Bug in “Bug Tracker” Enabled Researcher to Access Google’s Internal List of Critical Bugs
Google, the king of finding security flaws in everyone’s products, apparently left its database of critical vulnerabilities insecure. Alex Birsan, a security researcher, managed to gain access to the company’s internal bug reporting system by making it believe he was an employee. Birsan said that attackers could have also gained access to the database getting the power of unpatched vulnerabilities that they could have potentially exploited to target users.
Birsan managed to gain access to the backend of the bug reporting system by spoofing a corporate Google email address that let him see thousands of bug reports, including critical flaws.
What exactly did Birsan break into?
In his findings, the security researcher wrote that the Issue Tracker (aka Buganizer System) is a tool that Google uses internally to track bugs and feature requests during product development. “It is available outside of Google for use by external public and partner users who need to collaborate with Google teams on specific projects,” he wrote.
In his detailed report, Birsan has shared how he managed to get paid over $15,000 as he kept looking into the powers this access to the Issue Tracker could give him. He started this by trying to get a Google employee account – something you shouldn’t be able to do. Birsan wrote that when he signed up with any other fake email address and failed to confirm the account by clicking on the received link, he was allowed to change the address “without any limitations.” He changed his email address to an internal account firstname.lastname@example.org.
While he didn’t get any direct access to internal network using this fake Google account, he did manage to trick Issue Tracker into assuming he was indeed an employee, giving him privileges to view the bug reports.
Using this access and exploiting other issues, he finally managed to read any and all bug reports. “I only tried viewing a few consecutive IDs, then attacked myself from an unrelated account to confirm the severity of this problem,” Birsan writes.
Yes, I could see details about vulnerability reports, along with everything else hosted on the Buganizer. Even worse, I could exfiltrate data about multiple tickets in a single request, so monitoring all the internal activity in real time probably wouldn’t have triggered any rate limiters.
It does seem like a juicy exploit (especially for a blackhat hacker), but Birsan said that Google is extremely responsive to dangerous vulnerabilities. Google’s quick response and heavy bounties have always encouraged white hat hackers to further research into its products, helping the company secure its services.
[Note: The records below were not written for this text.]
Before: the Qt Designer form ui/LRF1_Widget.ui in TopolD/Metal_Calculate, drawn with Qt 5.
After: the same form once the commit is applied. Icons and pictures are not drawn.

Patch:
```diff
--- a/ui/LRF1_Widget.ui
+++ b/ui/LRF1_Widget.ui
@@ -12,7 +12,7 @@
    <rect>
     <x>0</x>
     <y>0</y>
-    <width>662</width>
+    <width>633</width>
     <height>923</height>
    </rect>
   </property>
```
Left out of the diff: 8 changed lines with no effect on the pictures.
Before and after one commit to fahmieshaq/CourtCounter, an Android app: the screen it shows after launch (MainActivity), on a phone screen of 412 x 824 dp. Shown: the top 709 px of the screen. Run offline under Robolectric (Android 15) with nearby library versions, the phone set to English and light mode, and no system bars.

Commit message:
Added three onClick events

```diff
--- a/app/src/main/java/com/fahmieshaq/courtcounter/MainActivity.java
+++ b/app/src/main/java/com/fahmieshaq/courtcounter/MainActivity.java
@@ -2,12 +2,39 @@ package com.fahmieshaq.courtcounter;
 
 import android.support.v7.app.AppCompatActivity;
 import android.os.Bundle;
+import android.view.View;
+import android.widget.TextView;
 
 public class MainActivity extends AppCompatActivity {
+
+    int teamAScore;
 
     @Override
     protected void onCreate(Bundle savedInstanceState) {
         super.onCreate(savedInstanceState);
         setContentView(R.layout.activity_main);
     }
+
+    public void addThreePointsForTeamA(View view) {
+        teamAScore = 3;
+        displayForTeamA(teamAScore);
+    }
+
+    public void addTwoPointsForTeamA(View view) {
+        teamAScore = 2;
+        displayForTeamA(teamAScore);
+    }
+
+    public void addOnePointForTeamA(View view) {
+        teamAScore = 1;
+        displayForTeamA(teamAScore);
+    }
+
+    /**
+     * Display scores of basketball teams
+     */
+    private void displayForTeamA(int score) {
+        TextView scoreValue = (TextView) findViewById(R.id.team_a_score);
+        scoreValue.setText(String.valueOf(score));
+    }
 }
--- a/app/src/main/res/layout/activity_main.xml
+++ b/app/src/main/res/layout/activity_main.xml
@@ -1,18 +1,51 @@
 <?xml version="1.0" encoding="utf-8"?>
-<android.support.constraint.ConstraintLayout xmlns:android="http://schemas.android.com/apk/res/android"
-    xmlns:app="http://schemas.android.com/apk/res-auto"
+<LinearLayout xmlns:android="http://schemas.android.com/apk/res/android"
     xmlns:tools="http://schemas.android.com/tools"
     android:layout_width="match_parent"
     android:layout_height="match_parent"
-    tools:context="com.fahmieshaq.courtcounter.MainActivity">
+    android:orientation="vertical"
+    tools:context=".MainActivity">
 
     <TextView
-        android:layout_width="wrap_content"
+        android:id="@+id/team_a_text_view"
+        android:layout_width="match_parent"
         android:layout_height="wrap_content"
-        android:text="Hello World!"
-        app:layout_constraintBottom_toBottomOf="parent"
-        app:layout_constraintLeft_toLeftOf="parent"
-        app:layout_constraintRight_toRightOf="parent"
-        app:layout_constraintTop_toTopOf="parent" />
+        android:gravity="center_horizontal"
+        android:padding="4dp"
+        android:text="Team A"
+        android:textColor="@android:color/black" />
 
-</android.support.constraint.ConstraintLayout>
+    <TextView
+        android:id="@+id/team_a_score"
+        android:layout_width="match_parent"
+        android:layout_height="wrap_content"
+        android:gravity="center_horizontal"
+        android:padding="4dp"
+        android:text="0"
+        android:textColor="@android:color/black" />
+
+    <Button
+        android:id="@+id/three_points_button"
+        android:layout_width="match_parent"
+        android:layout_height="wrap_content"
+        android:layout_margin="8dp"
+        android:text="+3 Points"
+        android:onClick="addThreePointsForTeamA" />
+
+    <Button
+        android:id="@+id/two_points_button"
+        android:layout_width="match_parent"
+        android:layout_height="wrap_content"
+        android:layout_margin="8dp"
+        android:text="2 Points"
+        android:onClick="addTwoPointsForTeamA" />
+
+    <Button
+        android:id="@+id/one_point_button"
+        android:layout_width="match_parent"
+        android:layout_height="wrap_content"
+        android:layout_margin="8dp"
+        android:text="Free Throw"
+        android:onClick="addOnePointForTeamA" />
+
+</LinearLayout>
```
However, this workaround to gaining access to the Issue Tracker could have been used by someone not looking to get some cash from Google as they could have easily made even more by selling critical flaws to criminals.
“I believe you’d have a pretty good chance of compromising Google accounts if you had a few specific targets and threw every attack at them. But a large scale attack that puts hundreds/thousands of people at risk? Not so much.”
Birsan, however, insists this is not the “Holy Grail of Google bugs” solely because anything serious reported to Google gets fixed ASAP.
“When I first started hunting for this information leak, I assumed it would be the Holy Grail of Google bugs, because it discloses information about every other bug (for example, HackerOne pays a minimum of $10,000 for something similar),” he wrote. “However, after finding it, I quickly realized that the impact would be minimized, because all the dangerous vulnerabilities get neutralized within the hour anyway.”
Google fixed the vulnerabilities reported by Birsan and awarded him a total of $15,600 in bug bounties for three reports. The company in an emailed statement said that it has patched all the reported bugs and “their variants.”